▶ [The task] Give back the full listing exactly as it appears below.

▶ [Data listing]
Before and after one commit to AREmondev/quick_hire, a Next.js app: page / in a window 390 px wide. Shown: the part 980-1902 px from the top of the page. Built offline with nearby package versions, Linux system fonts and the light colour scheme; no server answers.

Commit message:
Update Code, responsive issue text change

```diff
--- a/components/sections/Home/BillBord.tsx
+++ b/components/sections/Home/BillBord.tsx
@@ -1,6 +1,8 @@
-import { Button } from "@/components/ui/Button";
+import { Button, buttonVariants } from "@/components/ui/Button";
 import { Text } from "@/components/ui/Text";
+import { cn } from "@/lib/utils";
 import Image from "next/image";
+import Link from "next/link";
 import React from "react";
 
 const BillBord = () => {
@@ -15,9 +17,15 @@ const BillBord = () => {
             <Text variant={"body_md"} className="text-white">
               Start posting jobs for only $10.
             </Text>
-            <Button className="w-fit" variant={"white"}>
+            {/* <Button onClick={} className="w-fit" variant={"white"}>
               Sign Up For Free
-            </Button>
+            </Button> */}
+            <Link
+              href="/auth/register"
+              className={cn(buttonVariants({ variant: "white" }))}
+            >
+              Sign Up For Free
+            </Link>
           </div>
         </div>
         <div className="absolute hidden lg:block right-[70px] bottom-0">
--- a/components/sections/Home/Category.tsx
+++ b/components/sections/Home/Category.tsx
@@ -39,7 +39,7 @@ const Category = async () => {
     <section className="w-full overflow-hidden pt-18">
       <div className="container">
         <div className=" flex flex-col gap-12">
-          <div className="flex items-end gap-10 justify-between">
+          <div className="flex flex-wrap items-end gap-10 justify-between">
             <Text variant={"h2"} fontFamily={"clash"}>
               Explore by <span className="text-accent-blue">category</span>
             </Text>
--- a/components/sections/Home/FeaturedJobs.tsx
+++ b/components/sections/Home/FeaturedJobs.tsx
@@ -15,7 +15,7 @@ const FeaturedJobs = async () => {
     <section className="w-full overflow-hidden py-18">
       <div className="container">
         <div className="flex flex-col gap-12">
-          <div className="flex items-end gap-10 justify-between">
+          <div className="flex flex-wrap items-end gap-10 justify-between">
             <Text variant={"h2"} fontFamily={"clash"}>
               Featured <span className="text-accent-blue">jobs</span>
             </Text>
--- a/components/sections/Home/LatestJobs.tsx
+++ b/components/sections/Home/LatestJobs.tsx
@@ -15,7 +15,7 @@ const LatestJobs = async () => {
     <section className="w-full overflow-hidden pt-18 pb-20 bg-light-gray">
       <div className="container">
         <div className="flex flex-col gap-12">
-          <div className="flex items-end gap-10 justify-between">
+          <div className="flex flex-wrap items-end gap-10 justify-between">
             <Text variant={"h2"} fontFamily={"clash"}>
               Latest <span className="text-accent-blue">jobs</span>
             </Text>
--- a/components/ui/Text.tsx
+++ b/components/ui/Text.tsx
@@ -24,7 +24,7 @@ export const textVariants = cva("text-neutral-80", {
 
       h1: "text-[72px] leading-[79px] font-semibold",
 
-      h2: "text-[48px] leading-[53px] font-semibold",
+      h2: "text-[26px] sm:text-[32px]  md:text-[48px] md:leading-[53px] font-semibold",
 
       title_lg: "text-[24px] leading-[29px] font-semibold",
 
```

▶ [Solution to the problem]
Before and after one commit to AREmondev/quick_hire, a Next.js app: page / in a window 390 px wide. Shown: the part 980-1902 px from the top of the page. Built offline with nearby package versions, Linux system fonts and the light colour scheme; no server answers.

Commit message:
Update Code, responsive issue text change

```diff
--- a/components/sections/Home/BillBord.tsx
+++ b/components/sections/Home/BillBord.tsx
@@ -1,6 +1,8 @@
-import { Button } from "@/components/ui/Button";
+import { Button, buttonVariants } from "@/components/ui/Button";
 import { Text } from "@/components/ui/Text";
+import { cn } from "@/lib/utils";
 import Image from "next/image";
+import Link from "next/link";
 import React from "react";
 
 const BillBord = () => {
@@ -15,9 +17,15 @@ const BillBord = () => {
             <Text variant={"body_md"} className="text-white">
               Start posting jobs for only $10.
             </Text>
-            <Button className="w-fit" variant={"white"}>
+            {/* <Button onClick={} className="w-fit" variant={"white"}>
               Sign Up For Free
-            </Button>
+            </Button> */}
+            <Link
+              href="/auth/register"
+              className={cn(buttonVariants({ variant: "white" }))}
+            >
+              Sign Up For Free
+            </Link>
           </div>
         </div>
         <div className="absolute hidden lg:block right-[70px] bottom-0">
--- a/components/sections/Home/Category.tsx
+++ b/components/sections/Home/Category.tsx
@@ -39,7 +39,7 @@ const Category = async () => {
     <section className="w-full overflow-hidden pt-18">
       <div className="container">
         <div className=" flex flex-col gap-12">
-          <div className="flex items-end gap-10 justify-between">
+          <div className="flex flex-wrap items-end gap-10 justify-between">
             <Text variant={"h2"} fontFamily={"clash"}>
               Explore by <span className="text-accent-blue">category</span>
             </Text>
--- a/components/sections/Home/FeaturedJobs.tsx
+++ b/components/sections/Home/FeaturedJobs.tsx
@@ -15,7 +15,7 @@ const FeaturedJobs = async () => {
     <section className="w-full overflow-hidden py-18">
       <div className="container">
         <div className="flex flex-col gap-12">
-          <div className="flex items-end gap-10 justify-between">
+          <div className="flex flex-wrap items-end gap-10 justify-between">
             <Text variant={"h2"} fontFamily={"clash"}>
               Featured <span className="text-accent-blue">jobs</span>
             </Text>
--- a/components/sections/Home/LatestJobs.tsx
+++ b/components/sections/Home/LatestJobs.tsx
@@ -15,7 +15,7 @@ const LatestJobs = async () => {
     <section className="w-full overflow-hidden pt-18 pb-20 bg-light-gray">
       <div className="container">
         <div className="flex flex-col gap-12">
-          <div className="flex items-end gap-10 justify-between">
+          <div className="flex flex-wrap items-end gap-10 justify-between">
             <Text variant={"h2"} fontFamily={"clash"}>
               Latest <span className="text-accent-blue">jobs</span>
             </Text>
--- a/components/ui/Text.tsx
+++ b/components/ui/Text.tsx
@@ -24,7 +24,7 @@ export const textVariants = cva("text-neutral-80", {
 
       h1: "text-[72px] leading-[79px] font-semibold",
 
-      h2: "text-[48px] leading-[53px] font-semibold",
+      h2: "text-[26px] sm:text-[32px]  md:text-[48px] md:leading-[53px] font-semibold",
 
       title_lg: "text-[24px] leading-[29px] font-semibold",
 
```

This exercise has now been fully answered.